• [WORK REQUIRED] Scan the entries for the string "packs" and give the number of lines that have it, nothing further.

• [RECORDS FOR THIS TASK]
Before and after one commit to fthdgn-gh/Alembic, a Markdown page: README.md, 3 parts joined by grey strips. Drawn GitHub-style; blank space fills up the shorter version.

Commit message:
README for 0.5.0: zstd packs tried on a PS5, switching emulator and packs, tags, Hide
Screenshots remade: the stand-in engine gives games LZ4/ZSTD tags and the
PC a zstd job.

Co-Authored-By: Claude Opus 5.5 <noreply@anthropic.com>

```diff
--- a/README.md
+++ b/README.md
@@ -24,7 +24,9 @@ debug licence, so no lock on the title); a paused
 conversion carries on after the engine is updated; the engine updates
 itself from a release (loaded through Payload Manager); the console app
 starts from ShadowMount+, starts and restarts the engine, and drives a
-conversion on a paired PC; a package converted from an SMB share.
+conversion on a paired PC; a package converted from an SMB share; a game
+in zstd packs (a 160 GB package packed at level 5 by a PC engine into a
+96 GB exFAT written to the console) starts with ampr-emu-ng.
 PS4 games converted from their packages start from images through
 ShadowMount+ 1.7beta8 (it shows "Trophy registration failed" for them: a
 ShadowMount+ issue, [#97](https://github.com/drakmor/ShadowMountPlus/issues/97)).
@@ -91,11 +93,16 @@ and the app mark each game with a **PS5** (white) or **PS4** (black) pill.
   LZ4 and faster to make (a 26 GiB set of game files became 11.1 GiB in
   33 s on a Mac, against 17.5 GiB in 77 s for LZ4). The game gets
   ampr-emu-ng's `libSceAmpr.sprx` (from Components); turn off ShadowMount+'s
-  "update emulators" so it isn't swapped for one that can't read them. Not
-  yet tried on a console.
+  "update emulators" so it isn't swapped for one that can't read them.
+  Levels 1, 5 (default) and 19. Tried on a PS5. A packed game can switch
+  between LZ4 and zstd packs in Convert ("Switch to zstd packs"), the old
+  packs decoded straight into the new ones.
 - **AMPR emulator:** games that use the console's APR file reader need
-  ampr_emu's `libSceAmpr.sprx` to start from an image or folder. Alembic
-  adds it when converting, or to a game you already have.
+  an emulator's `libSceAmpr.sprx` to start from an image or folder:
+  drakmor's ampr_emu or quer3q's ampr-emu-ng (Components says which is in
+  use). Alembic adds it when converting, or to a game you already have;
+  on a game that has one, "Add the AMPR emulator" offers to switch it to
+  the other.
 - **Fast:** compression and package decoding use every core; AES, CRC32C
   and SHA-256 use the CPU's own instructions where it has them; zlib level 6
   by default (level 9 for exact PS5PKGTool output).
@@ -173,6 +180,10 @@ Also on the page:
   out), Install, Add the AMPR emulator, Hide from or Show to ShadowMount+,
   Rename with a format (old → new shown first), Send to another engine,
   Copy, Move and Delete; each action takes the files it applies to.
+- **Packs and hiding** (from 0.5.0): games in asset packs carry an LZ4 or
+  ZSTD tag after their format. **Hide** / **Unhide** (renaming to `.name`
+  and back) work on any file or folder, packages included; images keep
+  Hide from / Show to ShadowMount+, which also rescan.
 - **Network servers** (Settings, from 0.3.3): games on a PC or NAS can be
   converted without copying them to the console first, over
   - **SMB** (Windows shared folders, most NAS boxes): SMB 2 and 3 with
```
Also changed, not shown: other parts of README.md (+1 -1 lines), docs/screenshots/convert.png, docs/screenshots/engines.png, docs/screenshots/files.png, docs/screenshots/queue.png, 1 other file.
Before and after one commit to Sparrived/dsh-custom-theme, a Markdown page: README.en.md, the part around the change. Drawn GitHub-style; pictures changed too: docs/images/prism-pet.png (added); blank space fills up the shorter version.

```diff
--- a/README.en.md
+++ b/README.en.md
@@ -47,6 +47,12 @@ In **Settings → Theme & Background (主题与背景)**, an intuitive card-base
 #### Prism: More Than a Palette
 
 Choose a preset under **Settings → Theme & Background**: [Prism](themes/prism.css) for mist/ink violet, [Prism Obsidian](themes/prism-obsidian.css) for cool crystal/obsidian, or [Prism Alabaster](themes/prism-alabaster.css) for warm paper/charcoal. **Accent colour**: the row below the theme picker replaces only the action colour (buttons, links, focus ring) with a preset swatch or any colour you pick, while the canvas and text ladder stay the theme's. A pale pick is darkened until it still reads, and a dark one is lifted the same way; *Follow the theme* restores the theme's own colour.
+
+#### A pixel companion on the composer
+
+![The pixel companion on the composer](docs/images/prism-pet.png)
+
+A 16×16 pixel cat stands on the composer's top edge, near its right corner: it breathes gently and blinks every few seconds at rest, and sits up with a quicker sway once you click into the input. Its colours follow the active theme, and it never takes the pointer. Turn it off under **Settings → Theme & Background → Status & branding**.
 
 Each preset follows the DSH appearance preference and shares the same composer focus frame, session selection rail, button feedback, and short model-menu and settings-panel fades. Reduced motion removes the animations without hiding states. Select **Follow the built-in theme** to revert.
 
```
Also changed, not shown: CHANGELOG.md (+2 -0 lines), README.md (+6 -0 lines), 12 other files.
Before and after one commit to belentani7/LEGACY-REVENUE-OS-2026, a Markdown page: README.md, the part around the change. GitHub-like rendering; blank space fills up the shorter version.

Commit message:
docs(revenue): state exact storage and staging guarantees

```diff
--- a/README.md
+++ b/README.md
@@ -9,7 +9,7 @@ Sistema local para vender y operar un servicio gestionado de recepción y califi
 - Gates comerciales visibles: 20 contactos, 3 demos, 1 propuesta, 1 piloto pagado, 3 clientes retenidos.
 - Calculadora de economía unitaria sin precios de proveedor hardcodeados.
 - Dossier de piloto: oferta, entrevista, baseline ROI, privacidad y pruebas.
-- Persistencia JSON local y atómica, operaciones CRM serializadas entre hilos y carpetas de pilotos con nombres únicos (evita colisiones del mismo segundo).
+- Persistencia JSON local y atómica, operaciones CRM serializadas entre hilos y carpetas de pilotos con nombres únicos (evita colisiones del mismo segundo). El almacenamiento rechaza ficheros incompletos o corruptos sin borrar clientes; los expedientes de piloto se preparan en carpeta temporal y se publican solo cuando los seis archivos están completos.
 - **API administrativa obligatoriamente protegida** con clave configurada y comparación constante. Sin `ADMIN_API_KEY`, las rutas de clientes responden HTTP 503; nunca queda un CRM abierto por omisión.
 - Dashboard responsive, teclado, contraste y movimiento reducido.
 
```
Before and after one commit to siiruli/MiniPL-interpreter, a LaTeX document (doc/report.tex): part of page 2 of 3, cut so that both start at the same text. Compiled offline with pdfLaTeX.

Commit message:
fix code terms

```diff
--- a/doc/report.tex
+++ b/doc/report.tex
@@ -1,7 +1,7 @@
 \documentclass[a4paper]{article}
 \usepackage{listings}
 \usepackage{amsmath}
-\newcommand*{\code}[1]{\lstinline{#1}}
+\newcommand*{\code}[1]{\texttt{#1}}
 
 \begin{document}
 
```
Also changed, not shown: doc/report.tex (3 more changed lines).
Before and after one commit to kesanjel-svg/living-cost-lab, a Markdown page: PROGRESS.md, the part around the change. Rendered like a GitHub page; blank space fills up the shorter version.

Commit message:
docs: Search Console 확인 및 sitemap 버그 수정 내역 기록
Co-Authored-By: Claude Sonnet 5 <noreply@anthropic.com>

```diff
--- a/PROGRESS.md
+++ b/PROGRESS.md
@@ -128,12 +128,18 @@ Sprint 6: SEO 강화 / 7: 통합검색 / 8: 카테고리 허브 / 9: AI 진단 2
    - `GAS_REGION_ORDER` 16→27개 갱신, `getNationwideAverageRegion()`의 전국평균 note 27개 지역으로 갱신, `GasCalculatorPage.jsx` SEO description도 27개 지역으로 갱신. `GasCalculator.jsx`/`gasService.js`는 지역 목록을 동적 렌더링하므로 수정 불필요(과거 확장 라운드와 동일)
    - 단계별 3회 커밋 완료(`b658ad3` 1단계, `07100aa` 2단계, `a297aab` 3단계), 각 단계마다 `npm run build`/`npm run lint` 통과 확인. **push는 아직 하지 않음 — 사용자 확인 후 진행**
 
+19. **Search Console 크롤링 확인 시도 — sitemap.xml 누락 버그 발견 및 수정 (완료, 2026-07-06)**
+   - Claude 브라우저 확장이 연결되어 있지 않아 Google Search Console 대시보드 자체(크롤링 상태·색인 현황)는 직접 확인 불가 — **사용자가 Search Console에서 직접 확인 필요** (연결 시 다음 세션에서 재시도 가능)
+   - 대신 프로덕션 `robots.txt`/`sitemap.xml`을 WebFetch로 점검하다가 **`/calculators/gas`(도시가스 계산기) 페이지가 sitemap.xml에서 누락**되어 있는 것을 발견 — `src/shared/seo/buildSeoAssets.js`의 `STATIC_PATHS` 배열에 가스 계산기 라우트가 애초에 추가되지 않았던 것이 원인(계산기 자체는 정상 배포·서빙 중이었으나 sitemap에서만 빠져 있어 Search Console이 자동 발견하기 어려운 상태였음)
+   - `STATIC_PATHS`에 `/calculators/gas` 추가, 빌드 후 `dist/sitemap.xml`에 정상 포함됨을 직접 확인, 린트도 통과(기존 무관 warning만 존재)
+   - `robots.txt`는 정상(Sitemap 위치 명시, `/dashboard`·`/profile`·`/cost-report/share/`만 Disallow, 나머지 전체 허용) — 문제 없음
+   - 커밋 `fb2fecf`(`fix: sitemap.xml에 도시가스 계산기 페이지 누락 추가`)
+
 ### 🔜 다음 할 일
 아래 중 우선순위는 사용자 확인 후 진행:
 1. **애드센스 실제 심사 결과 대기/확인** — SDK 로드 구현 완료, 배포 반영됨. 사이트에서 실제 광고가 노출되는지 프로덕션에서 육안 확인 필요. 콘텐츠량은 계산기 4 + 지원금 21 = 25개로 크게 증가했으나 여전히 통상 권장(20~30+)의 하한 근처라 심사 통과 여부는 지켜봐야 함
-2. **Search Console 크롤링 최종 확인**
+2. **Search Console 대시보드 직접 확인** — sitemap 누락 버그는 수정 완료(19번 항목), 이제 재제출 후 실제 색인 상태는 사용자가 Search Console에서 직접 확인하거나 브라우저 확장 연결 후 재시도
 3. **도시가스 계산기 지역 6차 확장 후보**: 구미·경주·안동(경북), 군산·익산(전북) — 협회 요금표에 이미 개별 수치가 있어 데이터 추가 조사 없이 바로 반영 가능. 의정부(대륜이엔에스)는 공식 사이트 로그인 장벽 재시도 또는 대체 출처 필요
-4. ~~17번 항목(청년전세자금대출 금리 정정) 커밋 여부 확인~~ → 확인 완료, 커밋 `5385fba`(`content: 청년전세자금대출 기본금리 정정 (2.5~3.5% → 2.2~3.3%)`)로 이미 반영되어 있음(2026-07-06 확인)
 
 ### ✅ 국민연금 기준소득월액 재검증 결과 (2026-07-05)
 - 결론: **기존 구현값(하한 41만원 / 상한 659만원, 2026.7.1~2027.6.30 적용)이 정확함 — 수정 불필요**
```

• [EXPECTED ANSWER] 5